YOUR GOAL: Reproduce the records below exactly as they appear, omitting any pictures they contain.

[DATASET RECORDS — start]

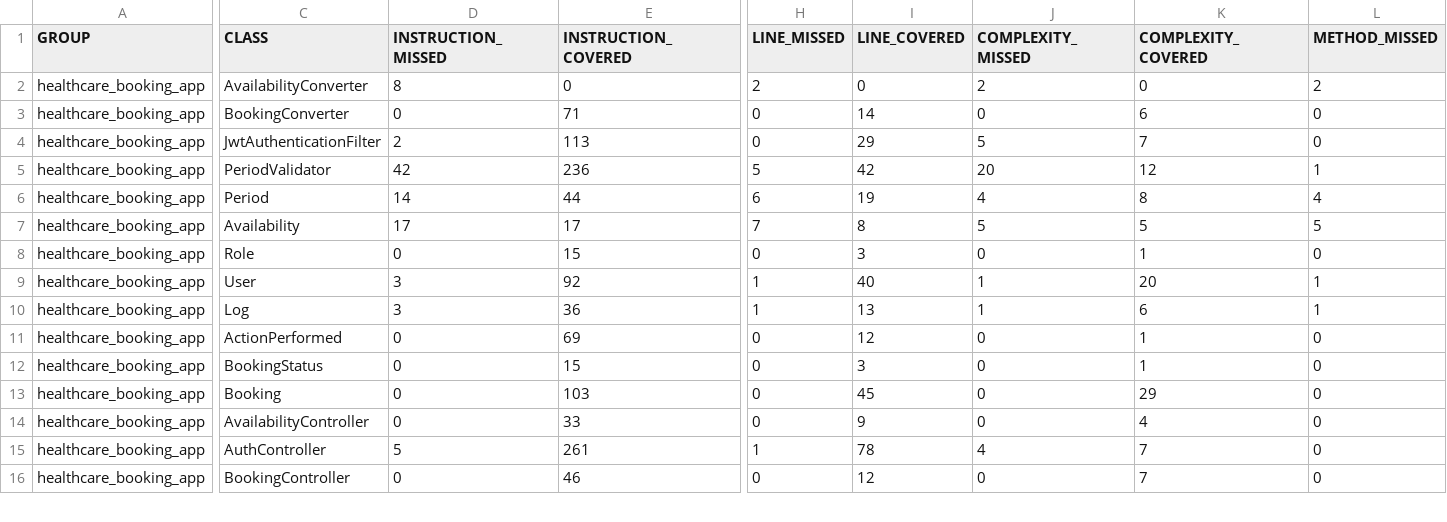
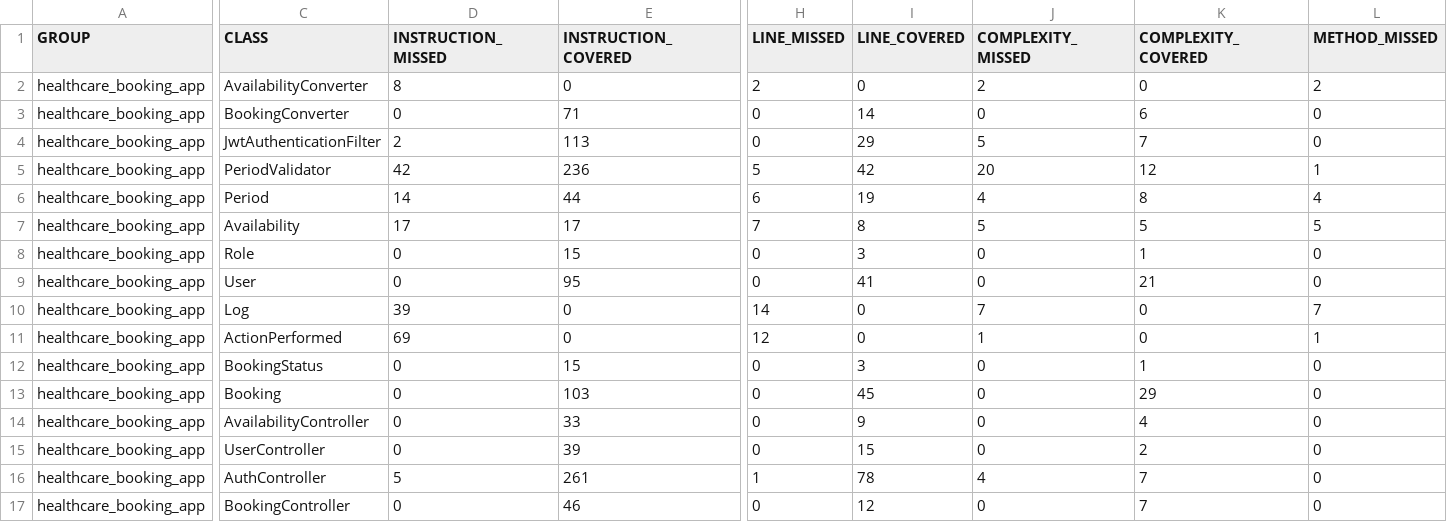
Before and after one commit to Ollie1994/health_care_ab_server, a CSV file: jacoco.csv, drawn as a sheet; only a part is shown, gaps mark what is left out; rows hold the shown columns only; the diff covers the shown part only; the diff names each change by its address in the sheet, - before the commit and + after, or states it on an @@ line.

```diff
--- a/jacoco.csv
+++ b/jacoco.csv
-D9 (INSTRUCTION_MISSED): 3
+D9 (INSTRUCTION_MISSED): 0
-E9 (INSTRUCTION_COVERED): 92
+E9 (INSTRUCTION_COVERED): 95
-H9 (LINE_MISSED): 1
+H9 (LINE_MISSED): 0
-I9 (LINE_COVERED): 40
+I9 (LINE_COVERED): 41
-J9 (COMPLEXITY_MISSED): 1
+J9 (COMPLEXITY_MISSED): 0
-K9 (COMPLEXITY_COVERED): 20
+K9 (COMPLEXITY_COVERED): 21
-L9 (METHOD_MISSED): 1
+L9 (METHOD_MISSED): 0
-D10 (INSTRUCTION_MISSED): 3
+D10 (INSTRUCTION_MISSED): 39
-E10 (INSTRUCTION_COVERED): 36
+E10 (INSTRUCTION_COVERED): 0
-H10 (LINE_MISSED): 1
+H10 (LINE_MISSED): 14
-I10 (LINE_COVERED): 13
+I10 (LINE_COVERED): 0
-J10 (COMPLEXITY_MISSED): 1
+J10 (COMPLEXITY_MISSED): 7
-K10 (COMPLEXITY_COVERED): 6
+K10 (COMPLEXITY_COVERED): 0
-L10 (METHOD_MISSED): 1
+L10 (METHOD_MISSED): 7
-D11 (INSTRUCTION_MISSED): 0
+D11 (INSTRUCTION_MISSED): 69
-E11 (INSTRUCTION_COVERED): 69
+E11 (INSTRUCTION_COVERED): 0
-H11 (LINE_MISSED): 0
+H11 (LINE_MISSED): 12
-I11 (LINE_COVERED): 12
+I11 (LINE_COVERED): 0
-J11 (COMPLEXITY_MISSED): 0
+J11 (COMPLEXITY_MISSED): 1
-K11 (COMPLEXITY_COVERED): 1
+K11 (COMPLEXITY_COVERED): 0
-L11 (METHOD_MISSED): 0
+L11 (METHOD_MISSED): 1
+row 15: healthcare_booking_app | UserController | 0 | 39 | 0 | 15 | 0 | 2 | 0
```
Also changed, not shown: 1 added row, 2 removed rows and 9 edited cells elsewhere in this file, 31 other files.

[DATASET RECORDS — finish]

SOLVED EXERCISE:
Before and after one commit to Ollie1994/health_care_ab_server, a CSV file: jacoco.csv, drawn as a sheet; only a part is shown, gaps mark what is left out; rows hold the shown columns only; the diff covers the shown part only; the diff names each change by its address in the sheet, - before the commit and + after, or states it on an @@ line.

```diff
--- a/jacoco.csv
+++ b/jacoco.csv
-D9 (INSTRUCTION_MISSED): 3
+D9 (INSTRUCTION_MISSED): 0
-E9 (INSTRUCTION_COVERED): 92
+E9 (INSTRUCTION_COVERED): 95
-H9 (LINE_MISSED): 1
+H9 (LINE_MISSED): 0
-I9 (LINE_COVERED): 40
+I9 (LINE_COVERED): 41
-J9 (COMPLEXITY_MISSED): 1
+J9 (COMPLEXITY_MISSED): 0
-K9 (COMPLEXITY_COVERED): 20
+K9 (COMPLEXITY_COVERED): 21
-L9 (METHOD_MISSED): 1
+L9 (METHOD_MISSED): 0
-D10 (INSTRUCTION_MISSED): 3
+D10 (INSTRUCTION_MISSED): 39
-E10 (INSTRUCTION_COVERED): 36
+E10 (INSTRUCTION_COVERED): 0
-H10 (LINE_MISSED): 1
+H10 (LINE_MISSED): 14
-I10 (LINE_COVERED): 13
+I10 (LINE_COVERED): 0
-J10 (COMPLEXITY_MISSED): 1
+J10 (COMPLEXITY_MISSED): 7
-K10 (COMPLEXITY_COVERED): 6
+K10 (COMPLEXITY_COVERED): 0
-L10 (METHOD_MISSED): 1
+L10 (METHOD_MISSED): 7
-D11 (INSTRUCTION_MISSED): 0
+D11 (INSTRUCTION_MISSED): 69
-E11 (INSTRUCTION_COVERED): 69
+E11 (INSTRUCTION_COVERED): 0
-H11 (LINE_MISSED): 0
+H11 (LINE_MISSED): 12
-I11 (LINE_COVERED): 12
+I11 (LINE_COVERED): 0
-J11 (COMPLEXITY_MISSED): 0
+J11 (COMPLEXITY_MISSED): 1
-K11 (COMPLEXITY_COVERED): 1
+K11 (COMPLEXITY_COVERED): 0
-L11 (METHOD_MISSED): 0
+L11 (METHOD_MISSED): 1
+row 15: healthcare_booking_app | UserController | 0 | 39 | 0 | 15 | 0 | 2 | 0
```
Also changed, not shown: 1 added row, 2 removed rows and 9 edited cells elsewhere in this file, 31 other files.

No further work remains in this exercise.